The biggest problem with Peter Jackson’s Hobbit trilogy is that it came too late. Had it not followed his brilliant Lord of the Rings films, I think people would have a higher regard for this set of movies, because The Hobbit series are very good films indeed. I think this could have been done with two movies. The last one seems like a extended version of the second and by the end it gets a little long in the tooth.
But you have to give Jackson credit, as he and his team of wizards at Weta Digital really, like Lucas and Spielberg, have changed the world of effects for the better. There is scene after breathtaking scene, of magical vistas, insanely creative and lifelike monsters, and just awesome battles. Some of this would be lost if it wasn’t for Jackson’s gift for storytelling and narration. There is great humor and drama tthe wonder of the cinema, and wants you to feel that thrill too.

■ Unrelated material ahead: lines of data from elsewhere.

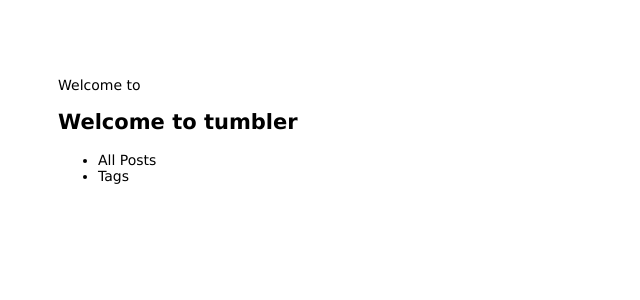
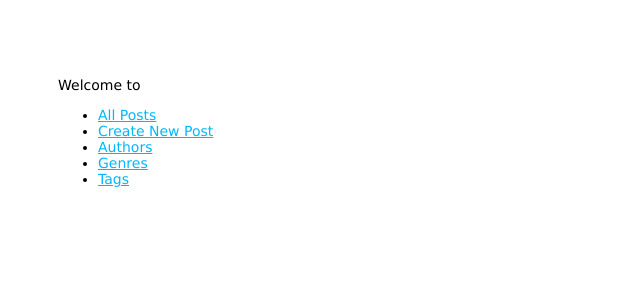
Before and after one commit to 2019-Fall-Cohort/blog-site-cristina-emi, a Node project: template src/views/home.hbs in a window 1280 px wide. Shown: the top 300 px of the page, without its empty margins (0-640 px from the left). Run offline with Node 20 templates, Linux system fonts and the light colour scheme; the template is opened without the code that fills it, so the values that code supplies are empty.

Commit message:
Updated nav links on home

```diff
--- a/src/views/home.hbs
+++ b/src/views/home.hbs
@@ -5,11 +5,12 @@
     </div>
 </header>
 
-<h2>Welcome to tumbler</h2>
-
 <nav class="navigation-bar">
     <ul class="navigation-bar">
-        <li class="navigation-bar__item">All Posts</li>
-        <li class="navigation-bar__item">Tags</li>
+        <li class="navigation-bar__item"><a href="/allposts/">All Posts</a></li>
+        <li class="navigation-bar__item"><a href="/newpost/">Create New Post</a></li>
+        <li class="navigation-bar__item"><a href="/allauthors/">Authors</a></li>
+        <li class="navigation-bar__item"><a href="/allgenres/">Genres</a></li>
+        <li class="navigation-bar__item"><a href="/alltags/">Tags</a></li>
     </ul>
 </nav>
--- a/src/views/post.hbs
+++ b/src/views/post.hbs
@@ -0,0 +1,6 @@
+<h1>{{title}}</h1>
+
+
+
+
+<a href="/">Go Back</a>
```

The story of simple Bilbo Baggins( Martin Freeman), once again the wizard Gandolf the grey (the brilliant Ian McKellen), and the group of thirteen Dwarves who are traveling to Lonely Mountain to kill the dragon Smaug (Benedict Cumberbatch) and reclaim the gold he guards, in the Kingdom one ruled by the Dwarves, is well known. Freeman is perfect as Bilbo, meek, sly, and slowly hardened, first by the journey, and then by the Precious ring he obtains, forged in Mount Doom. The dwarves are a entertaining and funny group, led by the son of the king: Thorin Oakenshield (a very good Richard Armitage).In a world filled with goblins, wargs, wood elves, evil spirits, a host of critters who inhabit the land, and yes, that pesky Gollum, this is another enchanting quest. The scene where Bilbo first encounters the giant Smaug, is worth viewing just for that scene. The Hobbit Trilogy should be watched on a big flat screen, with a good sound system.With a another classic book, Jackson has hit one out of the ballpark again.
You should see these movies.